Powerful Ways to Reveal Characters
An amazing plot will be pointless without a living, breathing character that centers around it. Characters are an essential element in every story since they drive the story as a whole. The variety of characters creates conflicts and tensions as well as resolutions. These characters’ desires, hopes, dreams, and thoughts are the driving force that sets everything in motion.
This array of characters are at the core of all great storytelling. Characters should be three-dimensional and compelling; they should be a dynamic cast that readers can spend days with and not grow bored. Equally important to a protagonist and antagonist are supporting characters that vary from sidekicks, love interests, and parental figures. These other roles stem from their relationship with the protagonist.
It’s easy to get enamored and indulge yourself in the fantasy by Jackson-Fink, Sons of Twilight, especially with the main character Dane Coles. Collette Jackson-Fink’s revelation technique created a compelling portrait of the protagonist that has readers care for them and what happens to them; that’s what keeps readers turning page after page.
They say it takes all kinds of people to make the world go round—the same is true of stories. Whether you’re writing a romantic fantasy, action-adventure, or fantasy fiction, you need to introduce a medley of characters at some point in your story to keep readers intrigued and the plot moving. That’s why this post is a handy-dandy guide to revealing characters to readers. Regardless of the type of character you use, there are few approaches you can use to introduce a developed and interesting character.
Dialogue is perhaps the best tool in the writer’s toolbox. And for that, plenty of authors use dialogue to reveal their characters in the story. The dialogue can tell the readers a lot about the characters. Readers want to know about the traits and behaviors of the characters.

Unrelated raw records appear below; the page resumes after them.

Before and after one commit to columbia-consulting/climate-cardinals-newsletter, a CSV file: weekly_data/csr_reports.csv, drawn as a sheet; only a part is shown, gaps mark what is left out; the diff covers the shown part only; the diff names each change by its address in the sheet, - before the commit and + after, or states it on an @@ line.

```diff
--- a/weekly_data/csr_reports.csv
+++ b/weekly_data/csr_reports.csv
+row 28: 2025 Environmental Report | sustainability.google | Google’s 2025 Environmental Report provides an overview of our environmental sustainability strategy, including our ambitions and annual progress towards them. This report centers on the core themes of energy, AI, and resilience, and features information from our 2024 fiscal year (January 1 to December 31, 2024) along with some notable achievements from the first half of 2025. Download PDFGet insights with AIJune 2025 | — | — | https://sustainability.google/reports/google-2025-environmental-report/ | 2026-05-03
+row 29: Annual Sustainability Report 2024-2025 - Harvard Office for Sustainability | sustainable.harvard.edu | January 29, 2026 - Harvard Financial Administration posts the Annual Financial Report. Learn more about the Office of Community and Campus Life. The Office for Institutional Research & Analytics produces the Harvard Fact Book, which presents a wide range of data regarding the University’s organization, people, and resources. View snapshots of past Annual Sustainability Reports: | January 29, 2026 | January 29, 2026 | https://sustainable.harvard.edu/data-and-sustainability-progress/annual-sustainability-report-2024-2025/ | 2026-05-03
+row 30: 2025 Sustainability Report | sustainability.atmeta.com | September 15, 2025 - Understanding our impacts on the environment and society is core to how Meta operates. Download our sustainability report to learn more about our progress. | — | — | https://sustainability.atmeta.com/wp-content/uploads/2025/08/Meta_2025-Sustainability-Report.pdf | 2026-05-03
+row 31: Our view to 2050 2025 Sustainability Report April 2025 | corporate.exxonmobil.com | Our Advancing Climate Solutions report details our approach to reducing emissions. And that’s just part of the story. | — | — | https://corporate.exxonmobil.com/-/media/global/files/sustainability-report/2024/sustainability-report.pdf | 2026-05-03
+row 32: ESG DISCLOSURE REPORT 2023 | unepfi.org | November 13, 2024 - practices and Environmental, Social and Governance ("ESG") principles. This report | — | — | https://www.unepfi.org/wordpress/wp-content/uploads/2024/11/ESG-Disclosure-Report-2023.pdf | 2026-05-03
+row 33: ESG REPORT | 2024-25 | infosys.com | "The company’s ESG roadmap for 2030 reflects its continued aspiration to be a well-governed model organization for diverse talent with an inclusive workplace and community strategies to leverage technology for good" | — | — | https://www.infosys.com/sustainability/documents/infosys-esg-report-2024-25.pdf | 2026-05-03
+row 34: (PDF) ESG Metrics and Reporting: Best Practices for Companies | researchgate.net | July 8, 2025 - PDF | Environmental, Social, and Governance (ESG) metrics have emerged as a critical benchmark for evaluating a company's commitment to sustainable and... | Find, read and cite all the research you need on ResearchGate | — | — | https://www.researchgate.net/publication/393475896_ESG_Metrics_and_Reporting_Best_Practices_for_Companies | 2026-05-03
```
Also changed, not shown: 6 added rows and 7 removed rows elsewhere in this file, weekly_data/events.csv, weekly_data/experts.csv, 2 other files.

What ticks your characters have and more. A dialogue is anything about what a character says and how it is said. Active and reactive conversations let the readers know your characters’ personalities, motivations, and how they act and interact with other characters. Dialogue is contrived to start the story in media res. A conversation between two characters is an excellent example of introducing another character in your book. Dialogue is a power tool, you must learn how to wield it well, and it will accomplish much for you.
Most of the main characters in novels are introduced to the story through a compelling backstory. A backstory can be through a flashback. The simple backstory definition is a history or a background created for a fictional character. The backstory may not reveal much and leaves you clueless about the character, but one thing is for sure it will leave you asking how this character plays a part in the entirety of the story.
Often, idiosyncrasies are used to make a character seem like a unique human being without being too over-the-top. It is one of the trickiest parts of fiction writing that a lot of authors fail to apply successfully. However, it is a great technique to introduce a character to the story. Idiosyncrasies are mannerisms and habits unique to a particular individual.
Action is one of the two important literary techniques that any author can use to enhance the narrative. Actions speak volumes, and fictional actions are no exception: from the way they interact to the way they do things. Make use of the actions of a character to reveal who they are and their role in the story. Through action, there’s no need to tell the readers what the character is like; instead, let them see it and conclude on their own about the character.
Each character is briefly described by a sentence or two, just enough to help readers picture them. Characterization is a method that an author conveys a character, traits, and desires to the readers. You can use direct statements to tell the readers about this particular character and what that character is like, or use indirect characterization where you are only suggesting to the readers about an upcoming character. An example of this technique is to describe the physical appearance of the character and how it made the protagonist or supporting characters upon their entry to the story. Physical description details provide readers a clue to how the character play in the story and its relationship to another character—not to mention give readers something to picture as they read.